Task to carry out: Within the listing below, locate all lines containing the word "docs". Copy each one.

Input below:

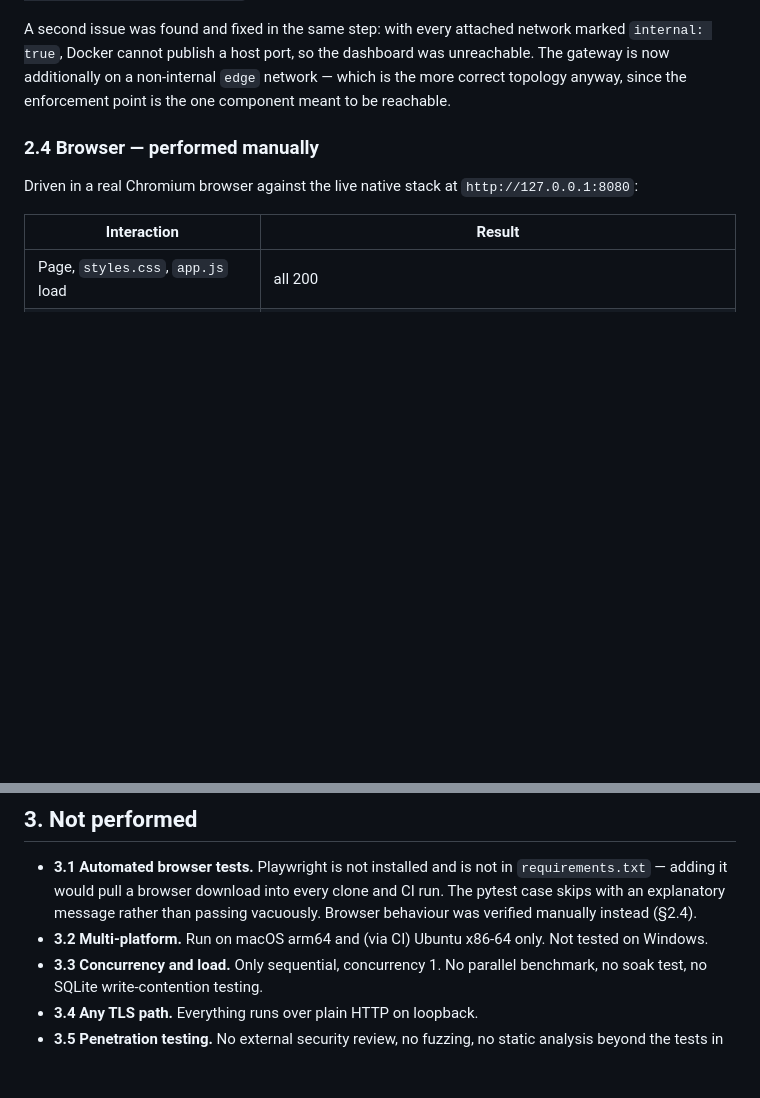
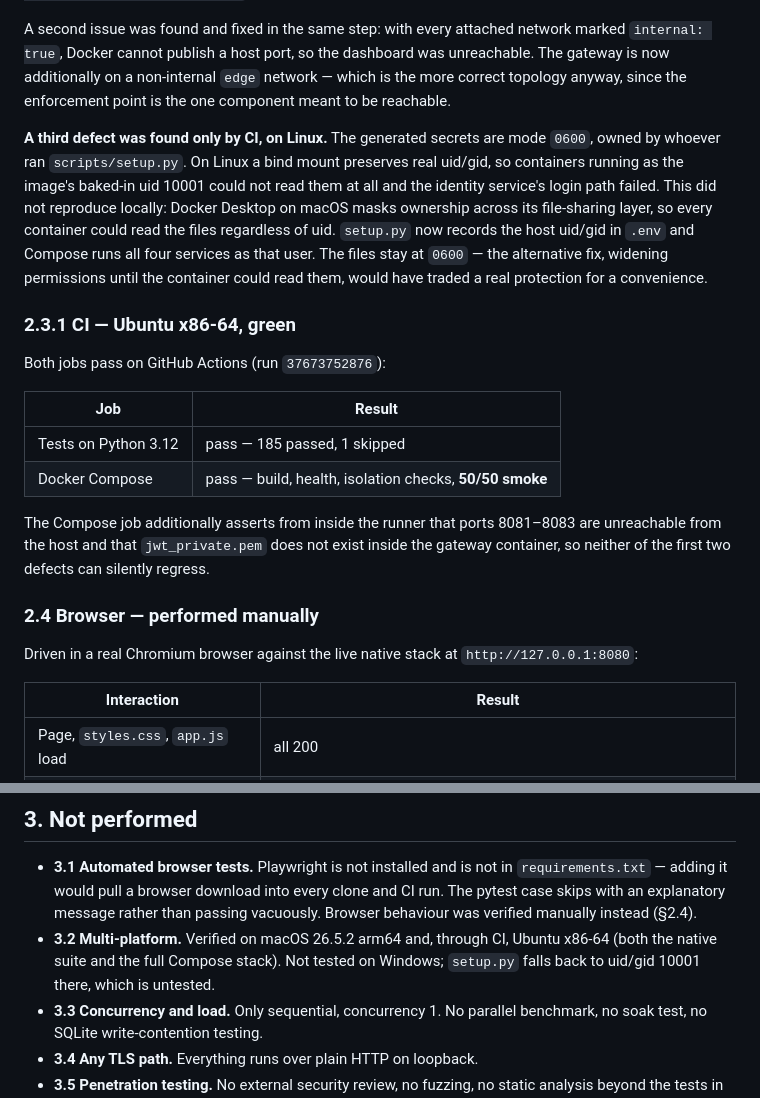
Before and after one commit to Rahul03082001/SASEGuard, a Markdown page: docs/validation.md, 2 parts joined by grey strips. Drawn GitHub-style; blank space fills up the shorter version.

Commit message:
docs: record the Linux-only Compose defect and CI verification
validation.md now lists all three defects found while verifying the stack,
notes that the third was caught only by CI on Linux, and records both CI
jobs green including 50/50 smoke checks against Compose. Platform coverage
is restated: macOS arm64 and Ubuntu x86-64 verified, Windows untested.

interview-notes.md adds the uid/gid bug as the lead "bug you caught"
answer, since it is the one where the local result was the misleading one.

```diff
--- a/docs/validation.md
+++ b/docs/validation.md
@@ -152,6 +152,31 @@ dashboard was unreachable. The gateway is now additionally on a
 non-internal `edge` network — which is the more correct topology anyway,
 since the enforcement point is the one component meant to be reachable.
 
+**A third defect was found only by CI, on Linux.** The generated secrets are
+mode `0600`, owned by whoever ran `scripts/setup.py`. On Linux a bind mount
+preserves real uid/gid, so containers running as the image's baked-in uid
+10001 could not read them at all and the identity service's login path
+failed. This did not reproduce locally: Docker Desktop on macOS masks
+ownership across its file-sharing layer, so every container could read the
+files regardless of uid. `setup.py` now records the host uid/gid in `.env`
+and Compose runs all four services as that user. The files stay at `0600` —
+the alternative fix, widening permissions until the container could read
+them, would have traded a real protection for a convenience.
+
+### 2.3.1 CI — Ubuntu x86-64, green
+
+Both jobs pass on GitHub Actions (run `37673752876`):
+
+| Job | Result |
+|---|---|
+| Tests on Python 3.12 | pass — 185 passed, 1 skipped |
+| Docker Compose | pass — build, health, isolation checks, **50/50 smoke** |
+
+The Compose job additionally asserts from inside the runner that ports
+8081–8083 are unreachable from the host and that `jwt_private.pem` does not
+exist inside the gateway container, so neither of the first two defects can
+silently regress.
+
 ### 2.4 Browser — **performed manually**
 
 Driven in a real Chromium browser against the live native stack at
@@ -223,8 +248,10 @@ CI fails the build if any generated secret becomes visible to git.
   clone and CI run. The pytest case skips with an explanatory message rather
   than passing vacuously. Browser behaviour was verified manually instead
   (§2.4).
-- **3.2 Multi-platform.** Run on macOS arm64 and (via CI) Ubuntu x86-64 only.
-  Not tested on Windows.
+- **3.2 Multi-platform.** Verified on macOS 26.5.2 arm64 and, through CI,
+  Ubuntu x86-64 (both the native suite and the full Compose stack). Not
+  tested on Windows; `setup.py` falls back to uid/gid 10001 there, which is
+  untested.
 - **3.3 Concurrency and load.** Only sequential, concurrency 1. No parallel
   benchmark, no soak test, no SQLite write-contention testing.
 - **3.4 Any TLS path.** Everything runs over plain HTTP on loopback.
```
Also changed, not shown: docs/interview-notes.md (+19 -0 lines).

End of Input.

Written reply:
Before and after one commit to Rahul03082001/SASEGuard, a Markdown page: docs/validation.md, 2 parts joined by grey strips. Drawn GitHub-style; blank space fills up the shorter version.
docs: record the Linux-only Compose defect and CI verification
--- a/docs/validation.md
+++ b/docs/validation.md
Also changed, not shown: docs/interview-notes.md (+19 -0 lines).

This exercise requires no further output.